- PROBLEM STATEMENT -
Before repeating the entries below, strip out every picture and keep all else as it is.

- TASK MATERIAL -
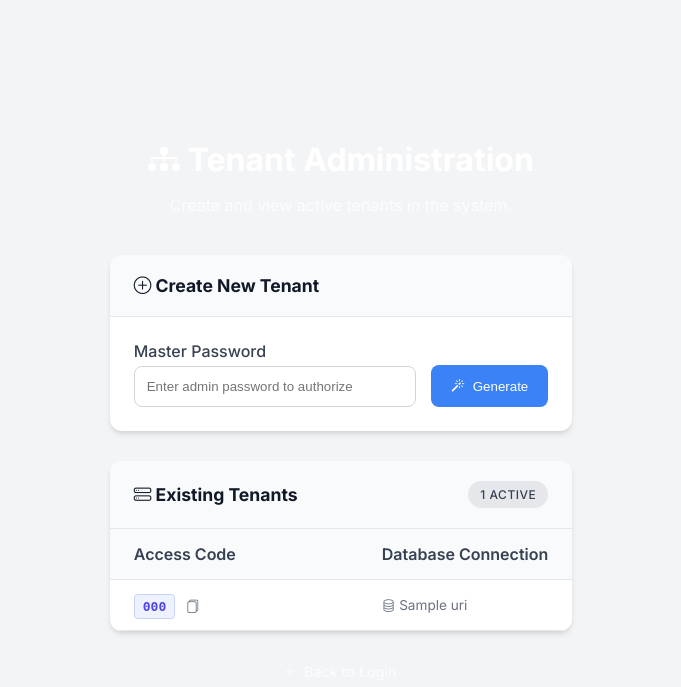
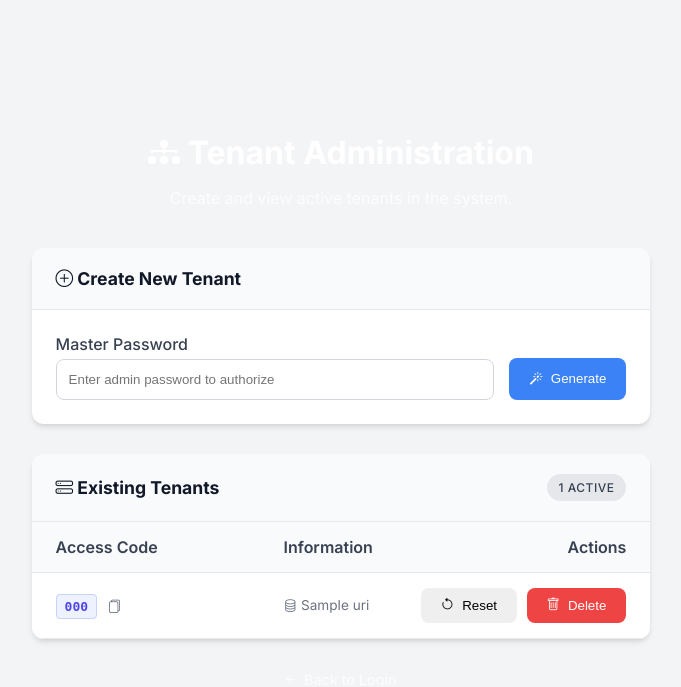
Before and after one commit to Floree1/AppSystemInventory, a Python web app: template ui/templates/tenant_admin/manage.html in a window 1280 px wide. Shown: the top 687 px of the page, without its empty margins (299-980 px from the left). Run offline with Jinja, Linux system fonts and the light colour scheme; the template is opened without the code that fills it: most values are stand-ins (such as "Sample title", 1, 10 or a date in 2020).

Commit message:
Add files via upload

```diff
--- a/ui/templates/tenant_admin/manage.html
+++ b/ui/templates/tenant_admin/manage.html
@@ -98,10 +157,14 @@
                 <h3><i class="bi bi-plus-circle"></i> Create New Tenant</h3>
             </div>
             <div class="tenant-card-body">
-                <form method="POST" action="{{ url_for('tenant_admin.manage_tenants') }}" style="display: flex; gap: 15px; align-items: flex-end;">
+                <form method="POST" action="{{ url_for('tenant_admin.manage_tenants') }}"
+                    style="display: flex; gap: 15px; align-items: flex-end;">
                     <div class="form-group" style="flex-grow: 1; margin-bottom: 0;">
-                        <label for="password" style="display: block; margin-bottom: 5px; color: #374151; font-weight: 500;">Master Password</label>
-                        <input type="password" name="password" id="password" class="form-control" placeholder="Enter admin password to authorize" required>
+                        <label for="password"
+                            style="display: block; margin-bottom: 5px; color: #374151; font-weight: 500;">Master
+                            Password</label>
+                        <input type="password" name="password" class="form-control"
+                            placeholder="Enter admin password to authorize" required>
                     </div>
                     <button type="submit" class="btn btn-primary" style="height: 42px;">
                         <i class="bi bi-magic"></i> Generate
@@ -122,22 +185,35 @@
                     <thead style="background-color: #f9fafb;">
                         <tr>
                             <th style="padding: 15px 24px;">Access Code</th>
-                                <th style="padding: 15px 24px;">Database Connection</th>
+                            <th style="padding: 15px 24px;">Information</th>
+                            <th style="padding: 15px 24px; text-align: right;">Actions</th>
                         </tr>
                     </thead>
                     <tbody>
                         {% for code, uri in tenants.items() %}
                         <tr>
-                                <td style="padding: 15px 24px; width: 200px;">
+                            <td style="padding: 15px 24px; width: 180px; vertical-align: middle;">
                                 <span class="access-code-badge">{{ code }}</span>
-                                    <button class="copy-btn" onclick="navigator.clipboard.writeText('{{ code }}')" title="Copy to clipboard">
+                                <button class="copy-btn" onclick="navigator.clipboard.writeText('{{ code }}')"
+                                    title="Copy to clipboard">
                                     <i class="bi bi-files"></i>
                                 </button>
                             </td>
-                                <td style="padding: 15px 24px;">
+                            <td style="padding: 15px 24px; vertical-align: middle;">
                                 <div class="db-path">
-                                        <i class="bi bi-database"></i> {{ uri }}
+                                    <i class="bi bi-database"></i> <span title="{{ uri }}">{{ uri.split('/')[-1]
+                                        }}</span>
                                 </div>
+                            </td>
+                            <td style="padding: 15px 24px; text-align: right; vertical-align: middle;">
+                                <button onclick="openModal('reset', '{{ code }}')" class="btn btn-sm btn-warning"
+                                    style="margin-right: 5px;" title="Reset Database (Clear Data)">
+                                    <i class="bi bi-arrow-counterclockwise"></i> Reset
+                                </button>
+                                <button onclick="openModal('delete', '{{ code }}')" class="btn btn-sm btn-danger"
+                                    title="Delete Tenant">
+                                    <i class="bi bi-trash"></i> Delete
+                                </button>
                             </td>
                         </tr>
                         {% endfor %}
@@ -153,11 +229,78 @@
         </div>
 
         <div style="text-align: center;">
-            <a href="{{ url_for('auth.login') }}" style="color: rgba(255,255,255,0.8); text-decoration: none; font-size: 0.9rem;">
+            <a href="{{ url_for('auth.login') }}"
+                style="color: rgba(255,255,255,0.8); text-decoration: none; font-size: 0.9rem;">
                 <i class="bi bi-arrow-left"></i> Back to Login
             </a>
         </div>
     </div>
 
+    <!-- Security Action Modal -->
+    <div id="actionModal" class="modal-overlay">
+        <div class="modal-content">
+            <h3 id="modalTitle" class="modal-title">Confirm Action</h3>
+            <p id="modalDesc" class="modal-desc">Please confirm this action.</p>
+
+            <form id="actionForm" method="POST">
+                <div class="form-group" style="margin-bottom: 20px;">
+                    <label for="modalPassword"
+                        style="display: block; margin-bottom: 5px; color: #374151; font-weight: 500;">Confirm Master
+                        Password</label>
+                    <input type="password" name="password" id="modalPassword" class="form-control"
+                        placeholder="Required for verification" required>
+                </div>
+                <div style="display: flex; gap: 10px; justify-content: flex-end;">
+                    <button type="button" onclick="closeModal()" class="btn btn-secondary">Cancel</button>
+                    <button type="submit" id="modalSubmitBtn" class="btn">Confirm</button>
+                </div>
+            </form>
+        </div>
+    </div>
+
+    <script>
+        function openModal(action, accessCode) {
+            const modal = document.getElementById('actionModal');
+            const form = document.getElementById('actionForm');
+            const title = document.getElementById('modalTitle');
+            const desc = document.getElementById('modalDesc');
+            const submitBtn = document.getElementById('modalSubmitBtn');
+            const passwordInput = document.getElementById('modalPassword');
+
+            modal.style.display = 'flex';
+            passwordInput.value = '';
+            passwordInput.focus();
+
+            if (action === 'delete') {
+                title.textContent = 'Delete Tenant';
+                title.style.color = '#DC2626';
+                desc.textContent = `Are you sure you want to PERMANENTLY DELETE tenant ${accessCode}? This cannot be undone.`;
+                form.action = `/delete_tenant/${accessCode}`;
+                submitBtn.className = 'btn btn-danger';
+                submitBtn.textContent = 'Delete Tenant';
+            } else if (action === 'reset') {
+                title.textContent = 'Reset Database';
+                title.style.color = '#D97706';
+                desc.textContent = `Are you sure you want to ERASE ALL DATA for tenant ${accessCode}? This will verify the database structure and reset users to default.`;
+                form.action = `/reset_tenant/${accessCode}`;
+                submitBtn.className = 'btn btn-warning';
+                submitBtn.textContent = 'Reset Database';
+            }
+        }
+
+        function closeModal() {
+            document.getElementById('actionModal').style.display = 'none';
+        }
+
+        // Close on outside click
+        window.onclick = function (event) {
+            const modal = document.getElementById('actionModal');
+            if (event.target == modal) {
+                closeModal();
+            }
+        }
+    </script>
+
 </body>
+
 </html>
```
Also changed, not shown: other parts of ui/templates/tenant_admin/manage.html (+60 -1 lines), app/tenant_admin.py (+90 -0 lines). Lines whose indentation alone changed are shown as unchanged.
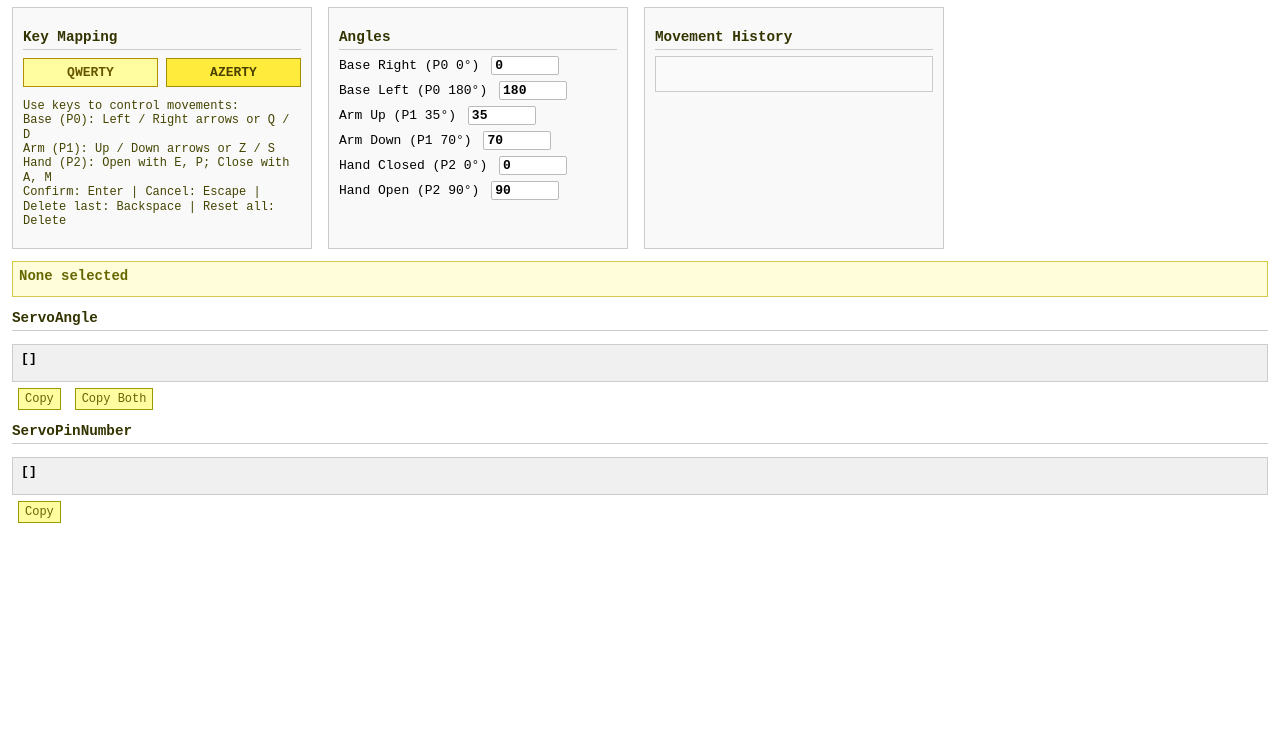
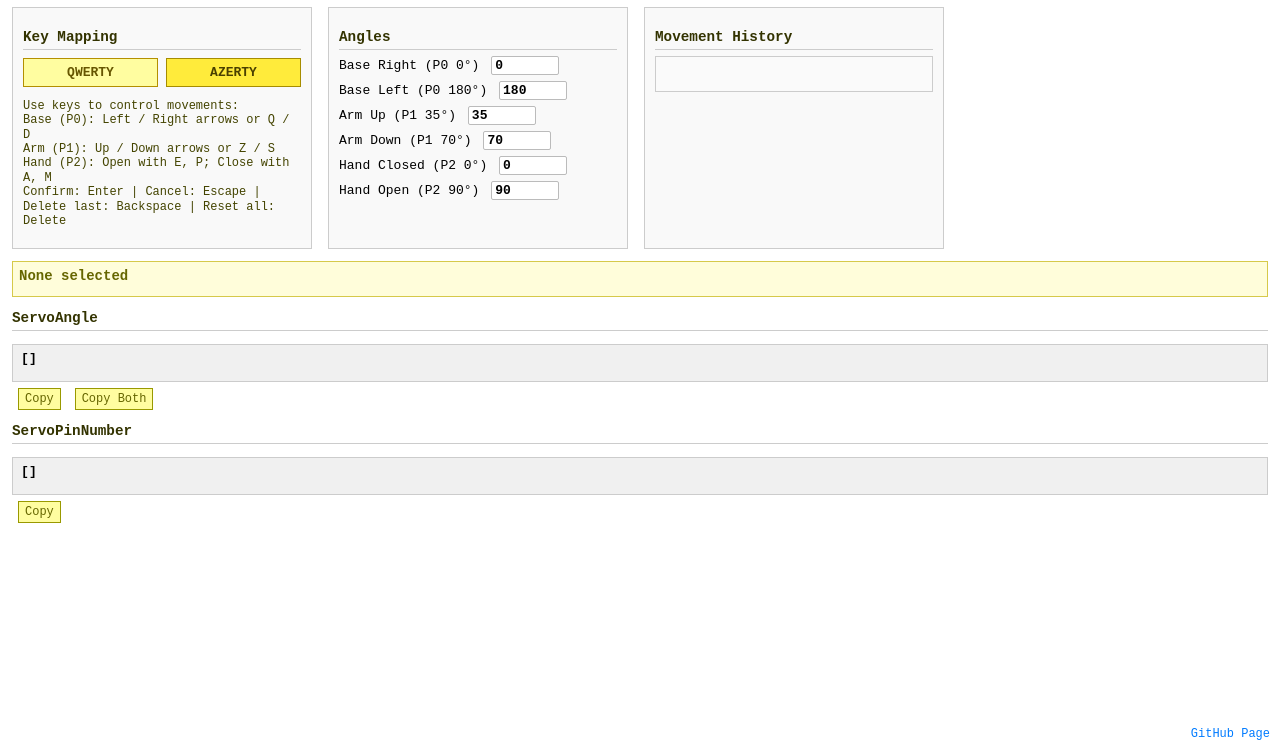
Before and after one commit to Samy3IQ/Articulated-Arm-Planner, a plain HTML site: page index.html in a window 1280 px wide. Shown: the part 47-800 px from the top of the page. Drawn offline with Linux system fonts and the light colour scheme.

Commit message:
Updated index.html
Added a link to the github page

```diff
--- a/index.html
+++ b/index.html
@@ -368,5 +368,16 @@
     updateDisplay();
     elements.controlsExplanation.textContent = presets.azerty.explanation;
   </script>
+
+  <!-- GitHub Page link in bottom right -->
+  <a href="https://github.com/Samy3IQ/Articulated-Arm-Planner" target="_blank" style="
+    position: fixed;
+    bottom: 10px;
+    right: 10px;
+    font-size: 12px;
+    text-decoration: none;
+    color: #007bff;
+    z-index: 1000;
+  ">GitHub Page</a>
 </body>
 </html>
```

- RESULT OF THIS EXERCISE -
Before and after one commit to Floree1/AppSystemInventory, a Python web app: template ui/templates/tenant_admin/manage.html in a window 1280 px wide. Shown: the top 687 px of the page, without its empty margins (299-980 px from the left). Run offline with Jinja, Linux system fonts and the light colour scheme; the template is opened without the code that fills it: most values are stand-ins (such as "Sample title", 1, 10 or a date in 2020).

Commit message:
Add files via upload

```diff
--- a/ui/templates/tenant_admin/manage.html
+++ b/ui/templates/tenant_admin/manage.html
@@ -98,10 +157,14 @@
                 <h3><i class="bi bi-plus-circle"></i> Create New Tenant</h3>
             </div>
             <div class="tenant-card-body">
-                <form method="POST" action="{{ url_for('tenant_admin.manage_tenants') }}" style="display: flex; gap: 15px; align-items: flex-end;">
+                <form method="POST" action="{{ url_for('tenant_admin.manage_tenants') }}"
+                    style="display: flex; gap: 15px; align-items: flex-end;">
                     <div class="form-group" style="flex-grow: 1; margin-bottom: 0;">
-                        <label for="password" style="display: block; margin-bottom: 5px; color: #374151; font-weight: 500;">Master Password</label>
-                        <input type="password" name="password" id="password" class="form-control" placeholder="Enter admin password to authorize" required>
+                        <label for="password"
+                            style="display: block; margin-bottom: 5px; color: #374151; font-weight: 500;">Master
+                            Password</label>
+                        <input type="password" name="password" class="form-control"
+                            placeholder="Enter admin password to authorize" required>
                     </div>
                     <button type="submit" class="btn btn-primary" style="height: 42px;">
                         <i class="bi bi-magic"></i> Generate
@@ -122,22 +185,35 @@
                     <thead style="background-color: #f9fafb;">
                         <tr>
                             <th style="padding: 15px 24px;">Access Code</th>
-                                <th style="padding: 15px 24px;">Database Connection</th>
+                            <th style="padding: 15px 24px;">Information</th>
+                            <th style="padding: 15px 24px; text-align: right;">Actions</th>
                         </tr>
                     </thead>
                     <tbody>
                         {% for code, uri in tenants.items() %}
                         <tr>
-                                <td style="padding: 15px 24px; width: 200px;">
+                            <td style="padding: 15px 24px; width: 180px; vertical-align: middle;">
                                 <span class="access-code-badge">{{ code }}</span>
-                                    <button class="copy-btn" onclick="navigator.clipboard.writeText('{{ code }}')" title="Copy to clipboard">
+                                <button class="copy-btn" onclick="navigator.clipboard.writeText('{{ code }}')"
+                                    title="Copy to clipboard">
                                     <i class="bi bi-files"></i>
                                 </button>
                             </td>
-                                <td style="padding: 15px 24px;">
+                            <td style="padding: 15px 24px; vertical-align: middle;">
                                 <div class="db-path">
-                                        <i class="bi bi-database"></i> {{ uri }}
+                                    <i class="bi bi-database"></i> <span title="{{ uri }}">{{ uri.split('/')[-1]
+                                        }}</span>
                                 </div>
+                            </td>
+                            <td style="padding: 15px 24px; text-align: right; vertical-align: middle;">
+                                <button onclick="openModal('reset', '{{ code }}')" class="btn btn-sm btn-warning"
+                                    style="margin-right: 5px;" title="Reset Database (Clear Data)">
+                                    <i class="bi bi-arrow-counterclockwise"></i> Reset
+                                </button>
+                                <button onclick="openModal('delete', '{{ code }}')" class="btn btn-sm btn-danger"
+                                    title="Delete Tenant">
+                                    <i class="bi bi-trash"></i> Delete
+                                </button>
                             </td>
                         </tr>
                         {% endfor %}
@@ -153,11 +229,78 @@
         </div>
 
         <div style="text-align: center;">
-            <a href="{{ url_for('auth.login') }}" style="color: rgba(255,255,255,0.8); text-decoration: none; font-size: 0.9rem;">
+            <a href="{{ url_for('auth.login') }}"
+                style="color: rgba(255,255,255,0.8); text-decoration: none; font-size: 0.9rem;">
                 <i class="bi bi-arrow-left"></i> Back to Login
             </a>
         </div>
     </div>
 
+    <!-- Security Action Modal -->
+    <div id="actionModal" class="modal-overlay">
+        <div class="modal-content">
+            <h3 id="modalTitle" class="modal-title">Confirm Action</h3>
+            <p id="modalDesc" class="modal-desc">Please confirm this action.</p>
+
+            <form id="actionForm" method="POST">
+                <div class="form-group" style="margin-bottom: 20px;">
+                    <label for="modalPassword"
+                        style="display: block; margin-bottom: 5px; color: #374151; font-weight: 500;">Confirm Master
+                        Password</label>
+                    <input type="password" name="password" id="modalPassword" class="form-control"
+                        placeholder="Required for verification" required>
+                </div>
+                <div style="display: flex; gap: 10px; justify-content: flex-end;">
+                    <button type="button" onclick="closeModal()" class="btn btn-secondary">Cancel</button>
+                    <button type="submit" id="modalSubmitBtn" class="btn">Confirm</button>
+                </div>
+            </form>
+        </div>
+    </div>
+
+    <script>
+        function openModal(action, accessCode) {
+            const modal = document.getElementById('actionModal');
+            const form = document.getElementById('actionForm');
+            const title = document.getElementById('modalTitle');
+            const desc = document.getElementById('modalDesc');
+            const submitBtn = document.getElementById('modalSubmitBtn');
+            const passwordInput = document.getElementById('modalPassword');
+
+            modal.style.display = 'flex';
+            passwordInput.value = '';
+            passwordInput.focus();
+
+            if (action === 'delete') {
+                title.textContent = 'Delete Tenant';
+                title.style.color = '#DC2626';
+                desc.textContent = `Are you sure you want to PERMANENTLY DELETE tenant ${accessCode}? This cannot be undone.`;
+                form.action = `/delete_tenant/${accessCode}`;
+                submitBtn.className = 'btn btn-danger';
+                submitBtn.textContent = 'Delete Tenant';
+            } else if (action === 'reset') {
+                title.textContent = 'Reset Database';
+                title.style.color = '#D97706';
+                desc.textContent = `Are you sure you want to ERASE ALL DATA for tenant ${accessCode}? This will verify the database structure and reset users to default.`;
+                form.action = `/reset_tenant/${accessCode}`;
+                submitBtn.className = 'btn btn-warning';
+                submitBtn.textContent = 'Reset Database';
+            }
+        }
+
+        function closeModal() {
+            document.getElementById('actionModal').style.display = 'none';
+        }
+
+        // Close on outside click
+        window.onclick = function (event) {
+            const modal = document.getElementById('actionModal');
+            if (event.target == modal) {
+                closeModal();
+            }
+        }
+    </script>
+
 </body>
+
 </html>
```
Also changed, not shown: other parts of ui/templates/tenant_admin/manage.html (+60 -1 lines), app/tenant_admin.py (+90 -0 lines). Lines whose indentation alone changed are shown as unchanged.
Before and after one commit to Samy3IQ/Articulated-Arm-Planner, a plain HTML site: page index.html in a window 1280 px wide. Shown: the part 47-800 px from the top of the page. Drawn offline with Linux system fonts and the light colour scheme.

Commit message:
Updated index.html
Added a link to the github page

```diff
--- a/index.html
+++ b/index.html
@@ -368,5 +368,16 @@
     updateDisplay();
     elements.controlsExplanation.textContent = presets.azerty.explanation;
   </script>
+
+  <!-- GitHub Page link in bottom right -->
+  <a href="https://github.com/Samy3IQ/Articulated-Arm-Planner" target="_blank" style="
+    position: fixed;
+    bottom: 10px;
+    right: 10px;
+    font-size: 12px;
+    text-decoration: none;
+    color: #007bff;
+    z-index: 1000;
+  ">GitHub Page</a>
 </body>
 </html>
```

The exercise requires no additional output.